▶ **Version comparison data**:
☆ ☆ ☆ ☆ ☆ ☆ ☆

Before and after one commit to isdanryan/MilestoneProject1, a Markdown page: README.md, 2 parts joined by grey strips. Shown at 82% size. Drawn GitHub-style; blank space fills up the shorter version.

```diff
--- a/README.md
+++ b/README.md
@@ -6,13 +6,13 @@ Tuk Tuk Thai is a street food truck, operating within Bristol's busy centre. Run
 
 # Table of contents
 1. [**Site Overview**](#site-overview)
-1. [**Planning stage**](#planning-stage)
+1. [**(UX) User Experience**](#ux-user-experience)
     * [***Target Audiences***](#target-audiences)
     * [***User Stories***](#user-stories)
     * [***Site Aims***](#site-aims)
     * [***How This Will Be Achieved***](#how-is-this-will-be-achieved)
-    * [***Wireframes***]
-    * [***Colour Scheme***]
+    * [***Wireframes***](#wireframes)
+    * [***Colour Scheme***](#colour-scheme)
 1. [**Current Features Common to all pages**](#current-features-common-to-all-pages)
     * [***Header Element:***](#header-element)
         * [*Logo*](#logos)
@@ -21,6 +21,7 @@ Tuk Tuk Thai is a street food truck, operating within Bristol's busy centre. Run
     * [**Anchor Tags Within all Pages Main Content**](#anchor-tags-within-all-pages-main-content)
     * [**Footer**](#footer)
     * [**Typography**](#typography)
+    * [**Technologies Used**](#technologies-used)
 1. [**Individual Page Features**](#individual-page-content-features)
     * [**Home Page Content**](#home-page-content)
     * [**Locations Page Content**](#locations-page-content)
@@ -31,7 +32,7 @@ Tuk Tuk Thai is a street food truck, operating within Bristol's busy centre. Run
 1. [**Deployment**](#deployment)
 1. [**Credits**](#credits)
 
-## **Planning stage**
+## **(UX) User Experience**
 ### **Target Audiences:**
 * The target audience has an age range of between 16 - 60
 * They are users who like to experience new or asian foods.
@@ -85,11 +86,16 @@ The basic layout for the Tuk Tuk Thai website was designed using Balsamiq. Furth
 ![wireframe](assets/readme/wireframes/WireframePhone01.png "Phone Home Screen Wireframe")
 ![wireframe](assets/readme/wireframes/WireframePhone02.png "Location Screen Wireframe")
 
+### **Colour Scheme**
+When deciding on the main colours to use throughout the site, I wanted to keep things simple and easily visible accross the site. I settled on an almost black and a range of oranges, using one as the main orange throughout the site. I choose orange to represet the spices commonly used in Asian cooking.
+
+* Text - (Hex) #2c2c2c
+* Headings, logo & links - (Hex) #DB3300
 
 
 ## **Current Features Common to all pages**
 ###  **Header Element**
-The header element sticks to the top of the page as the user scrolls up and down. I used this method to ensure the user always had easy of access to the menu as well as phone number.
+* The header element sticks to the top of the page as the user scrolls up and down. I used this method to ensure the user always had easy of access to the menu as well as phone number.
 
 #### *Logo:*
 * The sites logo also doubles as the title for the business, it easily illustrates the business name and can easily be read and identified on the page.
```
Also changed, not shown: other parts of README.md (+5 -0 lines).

☆ ☆ ☆ ☆ ☆ ☆ ☆

▶ **WHAT TO WORK ON**:
After reading the entries, reproduce every one of them exactly.

▶ **THE COMPLETED TASK**:
Before and after one commit to isdanryan/MilestoneProject1, a Markdown page: README.md, 2 parts joined by grey strips. Shown at 82% size. Drawn GitHub-style; blank space fills up the shorter version.

```diff
--- a/README.md
+++ b/README.md
@@ -6,13 +6,13 @@ Tuk Tuk Thai is a street food truck, operating within Bristol's busy centre. Run
 
 # Table of contents
 1. [**Site Overview**](#site-overview)
-1. [**Planning stage**](#planning-stage)
+1. [**(UX) User Experience**](#ux-user-experience)
     * [***Target Audiences***](#target-audiences)
     * [***User Stories***](#user-stories)
     * [***Site Aims***](#site-aims)
     * [***How This Will Be Achieved***](#how-is-this-will-be-achieved)
-    * [***Wireframes***]
-    * [***Colour Scheme***]
+    * [***Wireframes***](#wireframes)
+    * [***Colour Scheme***](#colour-scheme)
 1. [**Current Features Common to all pages**](#current-features-common-to-all-pages)
     * [***Header Element:***](#header-element)
         * [*Logo*](#logos)
@@ -21,6 +21,7 @@ Tuk Tuk Thai is a street food truck, operating within Bristol's busy centre. Run
     * [**Anchor Tags Within all Pages Main Content**](#anchor-tags-within-all-pages-main-content)
     * [**Footer**](#footer)
     * [**Typography**](#typography)
+    * [**Technologies Used**](#technologies-used)
 1. [**Individual Page Features**](#individual-page-content-features)
     * [**Home Page Content**](#home-page-content)
     * [**Locations Page Content**](#locations-page-content)
@@ -31,7 +32,7 @@ Tuk Tuk Thai is a street food truck, operating within Bristol's busy centre. Run
 1. [**Deployment**](#deployment)
 1. [**Credits**](#credits)
 
-## **Planning stage**
+## **(UX) User Experience**
 ### **Target Audiences:**
 * The target audience has an age range of between 16 - 60
 * They are users who like to experience new or asian foods.
@@ -85,11 +86,16 @@ The basic layout for the Tuk Tuk Thai website was designed using Balsamiq. Furth
 ![wireframe](assets/readme/wireframes/WireframePhone01.png "Phone Home Screen Wireframe")
 ![wireframe](assets/readme/wireframes/WireframePhone02.png "Location Screen Wireframe")
 
+### **Colour Scheme**
+When deciding on the main colours to use throughout the site, I wanted to keep things simple and easily visible accross the site. I settled on an almost black and a range of oranges, using one as the main orange throughout the site. I choose orange to represet the spices commonly used in Asian cooking.
+
+* Text - (Hex) #2c2c2c
+* Headings, logo & links - (Hex) #DB3300
 
 
 ## **Current Features Common to all pages**
 ###  **Header Element**
-The header element sticks to the top of the page as the user scrolls up and down. I used this method to ensure the user always had easy of access to the menu as well as phone number.
+* The header element sticks to the top of the page as the user scrolls up and down. I used this method to ensure the user always had easy of access to the menu as well as phone number.
 
 #### *Logo:*
 * The sites logo also doubles as the title for the business, it easily illustrates the business name and can easily be read and identified on the page.
```
Also changed, not shown: other parts of README.md (+5 -0 lines).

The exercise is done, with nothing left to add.